On the Road to…
With this programme of films and travelogues,
we share beautiful performances by exceptional musicians and
armchair travel with Leighton to some of the countries he loved. Be
inspired by the artworks Leighton collected and the sketches and
paintings he made whilst abroad to get creative at home.
ON THE ROAD TO TURKEY
Leighton made a long trip across Greece, Austria and Turkey in
1867 and made many pencil and oil sketches as he
travelled. Leighton collected Iznik plates to decorate the
walls of his house, the dining room in particular. He
appreciated the rich, exuberant colours and patterns.
TO 'A SIRTO', a vibrant and uplifting dance which grew
extremely popular in the 19th century, performed by the
French-Tunisian Harkan Duo.
ON THE ROAD TO SPAIN
Leighton's visited Spain at least four times, between 1865 and
1869. His attraction for the Peninsula, although fascinating, is
little-researched and it is only known through half a dozen
landscape studies, often unidentified, and a lecture given to the
students of the Royal Academy in 1889.
'ASTURIAS' performed by the Harkan Duo.
'Asturias' is a beautiful piece by renown Spanish composer Isaac
Albeniz (1860-1909). Despite the name, the music is not
considered suggestive of the folk music of the northern Spanish
region of Asturias, but rather
of Andalusian traditions, a region that Leighton depicted
in many of his delicate colour sketches.
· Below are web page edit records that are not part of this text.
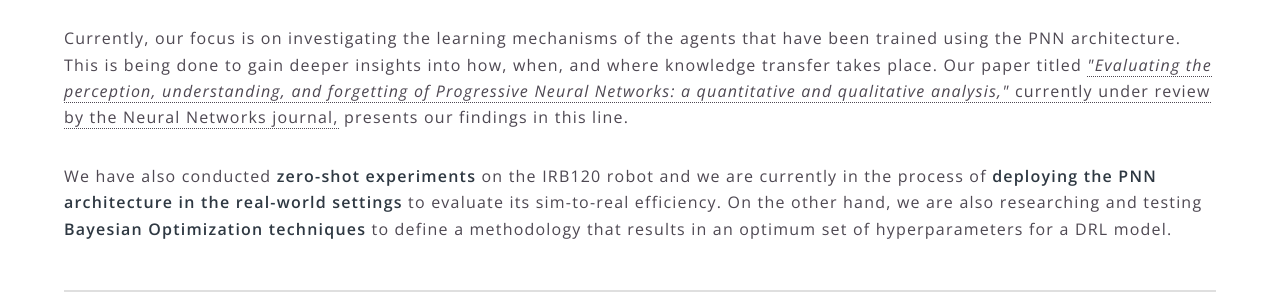
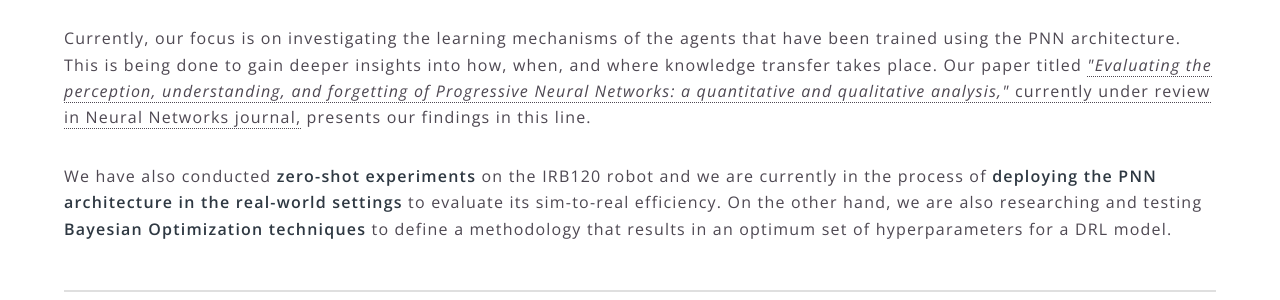
Before and after one commit to Lucia-Guitta/Lucia-Guitta.github.io, a Jekyll site: the page built from phdThesis.html, in a window 1280 px wide and 900 px high, scrolled down 3768 px. Shown: the part 180-480 px from the top of the window. Built offline with Jekyll 4.4.1, drawn with Linux system fonts in a browser that asks for light colours; some web fonts are replaced.

Commit message:
Modify content

```diff
--- a/phdThesis.html
+++ b/phdThesis.html
@@ -92,11 +92,11 @@
 <p>We have chosen two different robotic arms, an industrial robot, the <a target="_blank"
         href="https://new.abb.com/products/robotics/robots/articulated-robots/irb-120">ABB's IRB120</a> and a
     collaborative one, the <a target="_blank" href="https://www.universal-robots.com/products/ur3-robot/">Universal
-        Robots' UR3e</a>. Both of these models
-    have 6 degrees of freedom, but they differ significantly in terms of their morphology. We believe that these
-    differences will enable us to test our proposal under two distinct environments, while still allowing the agent to
-    perform the same task. Hence, we will evaluate the performance of our solution in real-world scenarios and develop a
-    solution that is scalable and applicable in various industry problems.
+        Robots' UR3e</a>. Both of these models have 6 degrees of freedom, but they differ significantly in terms of
+    their morphology. We believe that these differences will enable us to test our proposal under two distinct
+    environments, while still allowing the agent to perform the same task. Hence, we will evaluate the performance of
+    our solution in real-world scenarios and develop a solution that is scalable and applicable in various industry
+    problems.
 </p>
 <p>
 <div class="image fit"><img src="images/pic_RobotsEnv.png" alt="" style="width: 70%; margin: auto;" /></div>
@@ -121,7 +121,7 @@
     Our paper titled <a target="_blank"
         href="https://papers.ssrn.com/sol3/papers.cfm?abstract_id=4342081"><i>"Evaluating the perception, understanding,
             and forgetting of Progressive Neural Networks: a quantitative and qualitative analysis,"</i> currently under
-        review by the Neural Networks journal,</a> presents our findings in this line.
+        review in Neural Networks journal,</a> presents our findings in this line.
 </p>
 <p>
     We have also conducted <b>zero-shot experiments</b> on the IRB120 robot and we are currently in the process of
```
ON THE ROAD TO ITALY
Leighton made a point of visiting his beloved Italy every year
and found the country a constant source of inspiration. It was also
in Italy that he made two of the most significant friendships of
his life, with the Italian artist Giovanni Costa and the singer
TO ITALIAN COMPOSERS Giuseppe Domenico
Scarlatti (1685 – 1757) and Tomaso Giovanni Albinoni (1671 –
1751), performed by the brilliant classical guitarist Santy
Masciarò, featuring the following pieces: Sonata K.380 by Giuseppe
Domenico Scarlatti and Adagio in G Minor by Tomaso Giovanni
The Arab Hall inscriptions
A new research sheds new light into
the inscriptions found in Leighton's Arab Hall and
presents fascinating insights into the meaning
of the poems and Quran quotations featured
in his stunning collection of tiles. Findings also
suggest Leighton's aesthetic aspirations when designing the
arrangement of the tiles on the walls, dismissing some of the
rules of Arabic calligraphy to favour elements like symmetry
or harmony in the colour scheme.
BOOKLET about Arab Hall inscriptions